The UK Farmers Weekly publication reported this week that an investigation by the National Food Crime Unit, part of the UK food standards agency, is under way about South American and European beef being presented as British. This puts the spotlight back on product integrity a decade on from the horse meat scandal.

The top three supermarkets in the UK are Tesco, with 27% of all grocery sales, followed by Sainsbury’s on 15% and Asda on 14%.

Between them, they account for 56% of all grocery sales and they offer their customers British and Irish beef.

The remaining seven retailers in the top 10 all claim to offer their customers exclusively British beef.

Fake Rolex

UK cattle have been, for several years, the most expensive in Europe and, therefore, sourcing exclusively UK beef is an added cost for customers dedicated to using it exclusively.

Part of the reason for the three largest supermarkets having a blend of Irish beef is to ensure volume of supply of beef, with the Irish element much cheaper until recent weeks.

With UK cattle being so consistently expensive, it means that factories will always have the most expensive product on offer.

Making that product cheaper means either the factory supplying or the retailer or caterer crossing the line and mixing in a proportion of non-British beef sourced from a lower cost area of the world.

Product integrity was overlooked, so long as the price was right

If this activity is engaged in, it is fraud, similar to a jeweller passing off a fake Rolex watch as the real thing or a farmer using green diesel (red in the North) in road vehicles when legally obliged to use unmarked white diesel, which carries a higher tax element.

Fraud needs opportunity and reward

Just over a decade ago at the start of 2013, the red meat industry was rocked by the discovery of horsemeat being mixed into manufacturing beef used in the manufacture of low-cost burgers.

The industry defence at the time was that it was sourcing a red meat product from traders, with price and red meat content being the key specification requirements.

Product integrity was overlooked, so long as the price was right.

Many reputable meat processors, retailers, catering and pie manufacturers became entangled in this.

The defence of not knowing what product was in the supply chain provided something of a fool's pardon for the supply chain at the time, with the resolution that it would never happen again.
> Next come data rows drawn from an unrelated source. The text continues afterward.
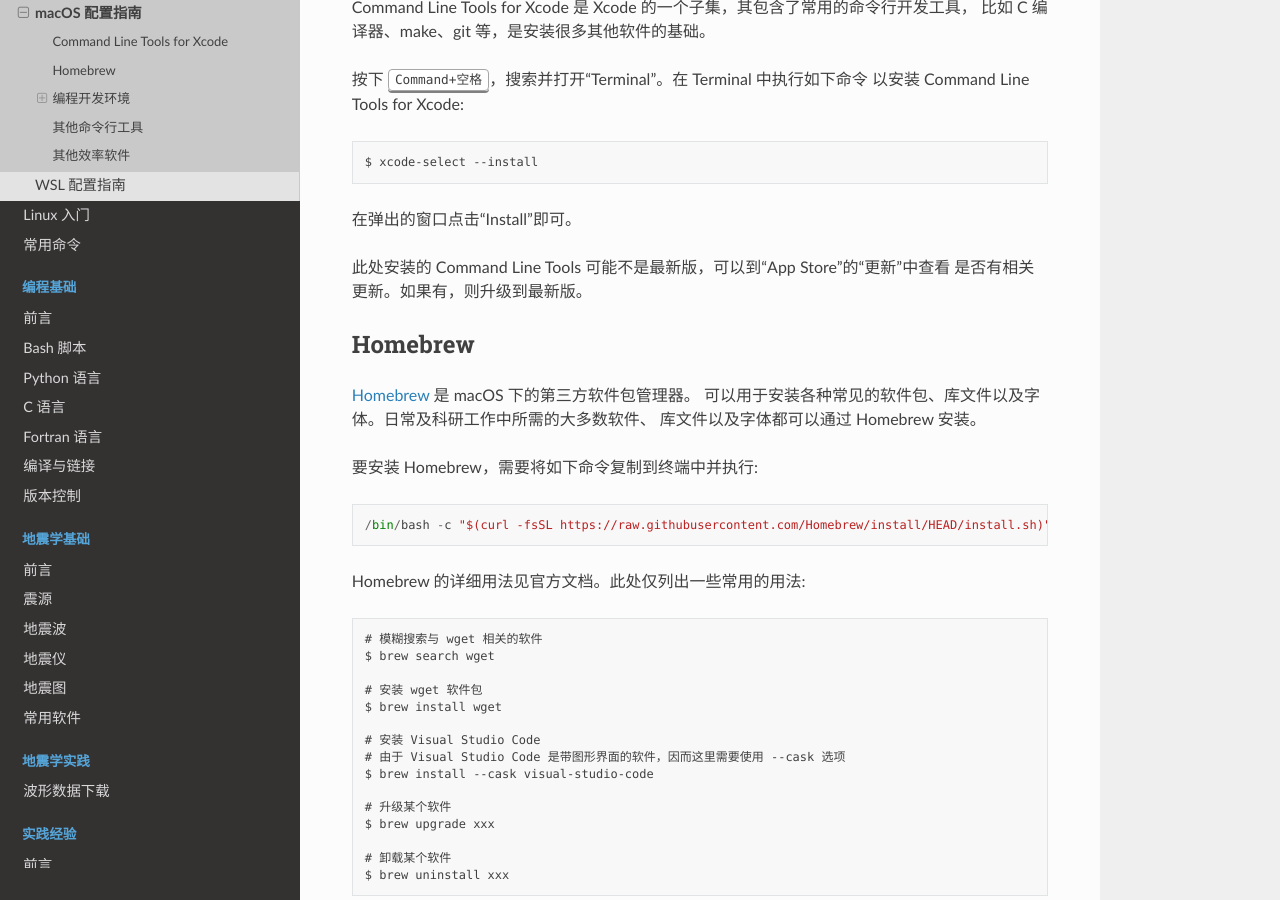
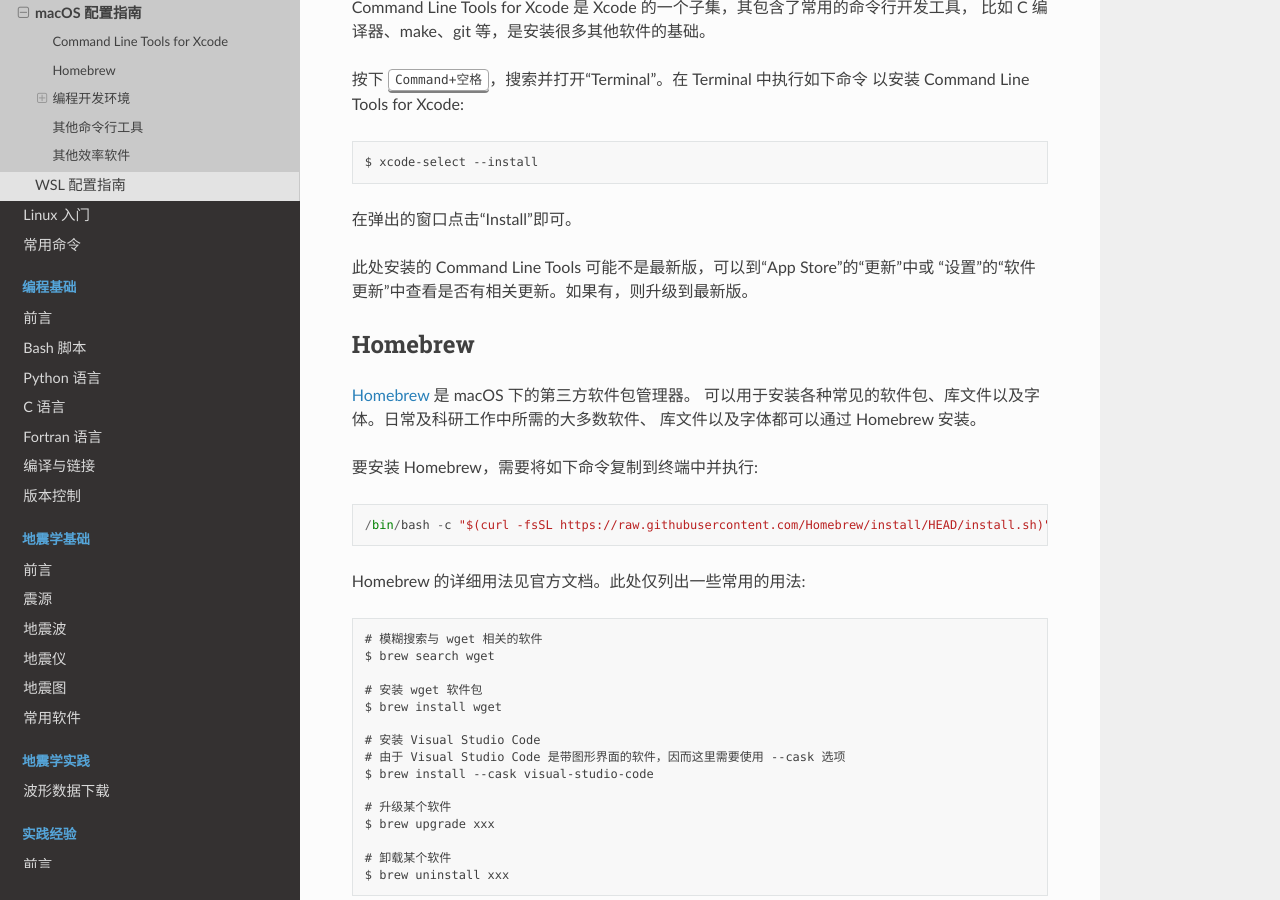
Before and after one commit to seismo-learn/seismology101, a Sphinx documentation site: the page built from source/computer/macos-setup.rst, in a window 1280 px wide and 900 px high, scrolled down 546 px. Built offline with Sphinx 7.4.7 and the Read the Docs theme 2.0.0, drawn with Linux system fonts in a browser that asks for light colours.

Commit message:
Update source/computer/macos-setup.rst
Co-authored-by: Jiayuan Yao <coreman.seism@gmail.com>

```diff
--- a/source/computer/macos-setup.rst
+++ b/source/computer/macos-setup.rst
@@ -30,8 +30,8 @@
 
 在弹出的窗口点击“Install”即可。
 
-此处安装的 Command Line Tools 可能不是最新版，可以到“App Store”的“更新”中查看
-是否有相关更新。如果有，则升级到最新版。
+此处安装的 Command Line Tools 可能不是最新版，可以到“App Store”的“更新”中或
+“设置”的“软件更新”中查看是否有相关更新。如果有，则升级到最新版。
 
 Homebrew
 --------
```
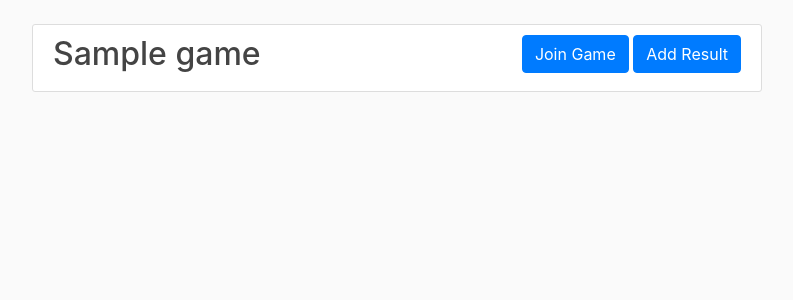
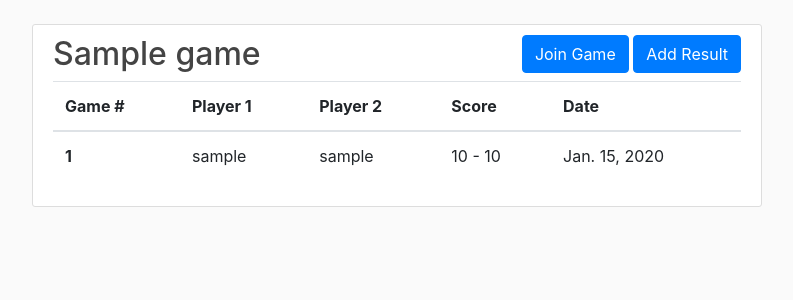
Before and after one commit to steph-wong-15/Elo-Tracker-Web-App, a Django app: a page that uses stats/templates/stats/game.html in a window 1280 px wide. Shown: the part 56-356 px from the top of the page, without its empty margins (53-846 px from the left). Run offline with Django 3.2, Linux system fonts and the light colour scheme; tables that the repository leaves empty hold one stand-in row (values such as "Sample post"); some libraries are stand-ins or nearby versions.

Commit message:
Display match results on game page

```diff
--- a/stats/templates/stats/game.html
+++ b/stats/templates/stats/game.html
@@ -10,5 +10,29 @@
                 <a href="{% url 'stats-results' slug=game_detail.slug %}" class="btn btn-primary">Add Result</a>
             </div>
         </div>
+        <div>
+            <table class="table">
+                <thead>
+                    <tr>
+                        <th scope="col">Game #</th>
+                        <th scope="col">Player 1</th>
+                        <th scope="col">Player 2</th>
+                        <th scope="col">Score</th>
+                        <th scope="col">Date</th>
+                    </tr>
+                </thead>
+                <tbody>
+                    {% for match in Matches %}
+                    <tr>
+                        <th scope="row">{{ forloop.counter }}</th>
+                        <td>{{ match.player_A }}</td>
+                        <td>{{ match.player_B }}</td>
+                        <td>{{ match.score_A }} - {{ match.score_B }}</td>
+                        <td>{{ match.match_date }}</td>
+                    </tr>
+                    {% endfor %}
+                </tbody>
+            </table>
+        </div>
     </div>
 {% endblock content %}
--- a/stats/views.py
+++ b/stats/views.py
@@ -37,13 +37,19 @@ class GameDetailView(DetailView,LoginRequiredMixin):
     model = Game
     slug_url_kwarg = 'slug'
 
+    def get_context_data(self, **kwargs):
+        context = super(GameDetailView, self).get_context_data(**kwargs)
+        context['Matches'] = Match.objects.filter(game=self.get_object())
+        return context
+
 def results(request, **kwargs):
     slug = kwargs['slug']
-    game = Game.objects.filter(slug=slug)[0]
+    game = Game.objects.get(slug=slug)
 
     if request.method == 'POST':
         form = AddResultsForm(request.POST)
-        form.initial['game'] = game
+        form.instance.game = game
+
         if form.is_valid():
             player_A = EloRating.objects.get(player = form.cleaned_data['player_A'], game = game)
             player_B = EloRating.objects.get(player = form.cleaned_data['player_B'], game = game)
```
Factories and their customers put in place much more rigid scrutiny and due diligence on product sourcing and the problem was generally accepted as being solved.

Money to be made

Fast forward a decade and if it is confirmed that non-British beef has been labelled as British and passed off as this, then it is also a fraud.

Fraud happens where there is opportunity to engage in it and it is financially attractive to engage in it.

With the price of Brazilian carcase beef running €2.50/kg behind the price in Britain and Brazil closed out of China, it suggests that money could be made if someone chose to pass a Brazilian product off as British.

The other reality is that if non-British beef was used in a product that was labelled as British, consumers are unlikely to ever find out because it is likely that a Brazilian beef product will eat just as well as a UK product.

This can be compared with driving a car with illegal marked diesel instead of the proper clear product with all taxes paid - it will drive just as well and nobody will know except the person that filled it and an inspector if they do a check.

Protecting product integrity

Farmers in the UK and Ireland are correctly fiercely protective of the brand integrity of the product that leaves their farms.

We are in one of the highest cost producing areas in the world because of full compliance with welfare and environmental standards. It is abhorrent if others can infiltrate this product with a lower-cost substitute that performs similar to consumers.

It is absolutely essential that if and where such fraud is found, it is exposed and the full force of the law is used to act as a deterrent to anyone contemplating such activity.

It was thought that the processing, retail and food manufacturing sectors learned a decade ago the absolute need for product integrity.

It is unfortunate that the Farmers Weekly report left it hanging when it came to naming who was involved.

Until this is done and the scale of any fraud established, it leaves a cloud over the entire beef supply chain, which is in nobody’s interest.